The Dachshund, meaning “Badger Dog" in German, is a small breed with a distinctive appearance. His long back and short legs give rise to several nicknames, including “sausage dog.” Although charming to look at, the short legs and long back leave the Dachshund prone to chronic back problems. You can reduce the chances of your dog experiencing back problems by making a few basic alterations to his lifestyle and environment.
Block your dog's access to stairs and steps. Use boxes or child safety gates, for example. Climbing stairs puts strain on both the rear and front legs. While most dogs can handle this easily, the physiology of the dachshund causes stair-climbing to put extra strain on the spine, which can aggravate intervertebral disc disease. If your garden has steps, ensure that your dog can’t climb them. Either block them off, put a ramp over them or supervise your dog in the garden. The approach you take depends on the lifestyle and amount of freedom you want for your dog.
Discourage jumping off of furniture. Train your dog not to do this by distracting him before he does it. Reward him when he focuses attention on you, verbally correct him if he ignores you and jumps. If your dog looks as if he is about to jump, pick him up and place him gently on the floor. An awkward landing could be very painful and if repetitive, can lead to chronic back problems.
Cover polished or slippery floor surfaces with rugs. This helps your dog comfortably walk around the house. If your dog is forced to walk on a slippery surface, he’ll find it difficult to gain traction. Slips and tumbles can cause back injury.
Monitor your dog’s mobility. If you notice a change in gait, discomfort when getting up or lying down, an inability to turn the neck or reluctance to run, your dog could be displaying early symptoms of chronic back problems, such as intervertebral disc disease. Take your dog to the vet immediately for a check up.
Crate train your dachshund so that you will have control over his movements when you are not home. Place a healthy food treat inside the crate. Leave the door open and encourage the dog to explore. If he enters the crate, issue verbal praise. The crate should always be accompanied by positive stimuli. Let him exit the crate as he pleases. Repeat this process once a day for approximately three days, or however long it takes for the dog to become accustomed to and comfortable with the crate.
Encourage the dog into the crate and close the door. Sit next to the crate for approximately five minutes.
Let the dog out, issue a healthy food treat and verbal praise.
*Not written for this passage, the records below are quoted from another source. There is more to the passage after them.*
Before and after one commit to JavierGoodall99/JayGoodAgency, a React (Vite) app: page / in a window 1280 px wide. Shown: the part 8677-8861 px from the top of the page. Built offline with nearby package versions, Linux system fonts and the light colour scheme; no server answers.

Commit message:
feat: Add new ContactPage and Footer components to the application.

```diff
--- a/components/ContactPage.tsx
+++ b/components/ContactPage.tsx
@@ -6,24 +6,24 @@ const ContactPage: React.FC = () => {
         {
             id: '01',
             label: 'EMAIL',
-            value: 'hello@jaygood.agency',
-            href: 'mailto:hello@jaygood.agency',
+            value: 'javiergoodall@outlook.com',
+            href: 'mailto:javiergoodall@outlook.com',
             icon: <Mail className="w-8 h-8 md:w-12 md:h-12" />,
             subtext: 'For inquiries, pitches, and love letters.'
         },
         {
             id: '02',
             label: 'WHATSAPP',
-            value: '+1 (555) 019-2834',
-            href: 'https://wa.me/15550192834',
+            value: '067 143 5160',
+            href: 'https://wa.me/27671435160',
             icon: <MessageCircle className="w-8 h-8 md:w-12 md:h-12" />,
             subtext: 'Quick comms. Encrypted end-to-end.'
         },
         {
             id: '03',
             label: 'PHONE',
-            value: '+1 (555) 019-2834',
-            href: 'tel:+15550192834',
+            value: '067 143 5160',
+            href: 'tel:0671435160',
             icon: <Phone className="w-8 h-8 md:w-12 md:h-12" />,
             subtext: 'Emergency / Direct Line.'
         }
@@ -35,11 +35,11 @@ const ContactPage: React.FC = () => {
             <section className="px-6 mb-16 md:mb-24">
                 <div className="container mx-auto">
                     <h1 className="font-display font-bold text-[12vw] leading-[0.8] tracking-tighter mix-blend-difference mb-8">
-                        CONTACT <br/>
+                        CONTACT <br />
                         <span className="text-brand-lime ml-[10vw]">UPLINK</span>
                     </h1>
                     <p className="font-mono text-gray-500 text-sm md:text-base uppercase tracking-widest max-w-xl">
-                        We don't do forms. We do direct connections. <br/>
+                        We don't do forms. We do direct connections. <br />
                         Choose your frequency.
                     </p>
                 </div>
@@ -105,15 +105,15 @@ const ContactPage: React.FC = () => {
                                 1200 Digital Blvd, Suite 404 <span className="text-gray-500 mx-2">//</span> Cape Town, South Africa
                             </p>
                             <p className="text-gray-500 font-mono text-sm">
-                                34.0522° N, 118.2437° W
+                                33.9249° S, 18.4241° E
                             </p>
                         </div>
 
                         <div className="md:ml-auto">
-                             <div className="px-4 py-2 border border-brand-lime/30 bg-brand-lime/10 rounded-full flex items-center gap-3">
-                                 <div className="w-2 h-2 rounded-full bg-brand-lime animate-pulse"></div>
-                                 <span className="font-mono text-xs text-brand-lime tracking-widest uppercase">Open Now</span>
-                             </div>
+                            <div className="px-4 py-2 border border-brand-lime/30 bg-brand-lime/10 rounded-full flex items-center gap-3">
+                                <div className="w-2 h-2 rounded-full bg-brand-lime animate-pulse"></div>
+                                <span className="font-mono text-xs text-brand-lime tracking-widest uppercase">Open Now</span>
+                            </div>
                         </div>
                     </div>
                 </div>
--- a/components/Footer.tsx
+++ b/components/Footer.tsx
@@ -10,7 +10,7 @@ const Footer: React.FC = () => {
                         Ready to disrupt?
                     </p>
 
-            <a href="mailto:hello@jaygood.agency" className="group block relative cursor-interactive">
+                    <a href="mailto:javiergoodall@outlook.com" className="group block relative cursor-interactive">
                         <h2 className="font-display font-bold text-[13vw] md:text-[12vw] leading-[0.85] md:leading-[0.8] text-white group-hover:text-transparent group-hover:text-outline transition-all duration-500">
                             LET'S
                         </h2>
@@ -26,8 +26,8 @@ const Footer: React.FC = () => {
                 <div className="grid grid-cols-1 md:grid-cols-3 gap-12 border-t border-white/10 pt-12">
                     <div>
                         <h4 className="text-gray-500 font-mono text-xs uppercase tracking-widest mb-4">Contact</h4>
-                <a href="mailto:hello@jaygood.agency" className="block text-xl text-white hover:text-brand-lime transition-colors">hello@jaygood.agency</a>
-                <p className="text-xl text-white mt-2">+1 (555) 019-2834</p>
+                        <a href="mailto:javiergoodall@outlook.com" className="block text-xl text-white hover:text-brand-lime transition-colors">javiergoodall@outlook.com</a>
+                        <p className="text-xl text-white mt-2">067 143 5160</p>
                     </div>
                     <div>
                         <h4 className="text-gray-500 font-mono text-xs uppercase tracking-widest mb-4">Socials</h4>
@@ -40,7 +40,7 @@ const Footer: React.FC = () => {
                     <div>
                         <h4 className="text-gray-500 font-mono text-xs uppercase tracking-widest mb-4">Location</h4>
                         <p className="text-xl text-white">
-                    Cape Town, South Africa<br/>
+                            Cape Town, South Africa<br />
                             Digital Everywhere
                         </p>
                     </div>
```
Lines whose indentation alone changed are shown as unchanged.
Repeat this process for approximately five days, or as long as it takes for the dog to get used to confinement.
Encourage the dog into the crate, close the door and leave the dog alone for ten minutes. Don't return if he whines as this teaches him that whining elicits attention. Repeat this process for as long as it takes for the dog to become used to being in the crate. Crate your dog when you are unable to monitor his movements.
Feel your dog's flanks. If you can't feel the ribs, the dog is overweight. If unsure, consult your vet.
Reduce your dog's portion sizes and cut out any treats. This enables you to more accurately monitor his calorie intake. Read the packaging of the food tin, this contains advice on how much to give. Obesity puts extra strain on your dog's spine and can cause intervertebral disc disease.
Monitor your dog's weight once a week. If your dog sheds a lot of weight very quickly and lacks energy, increase portion size.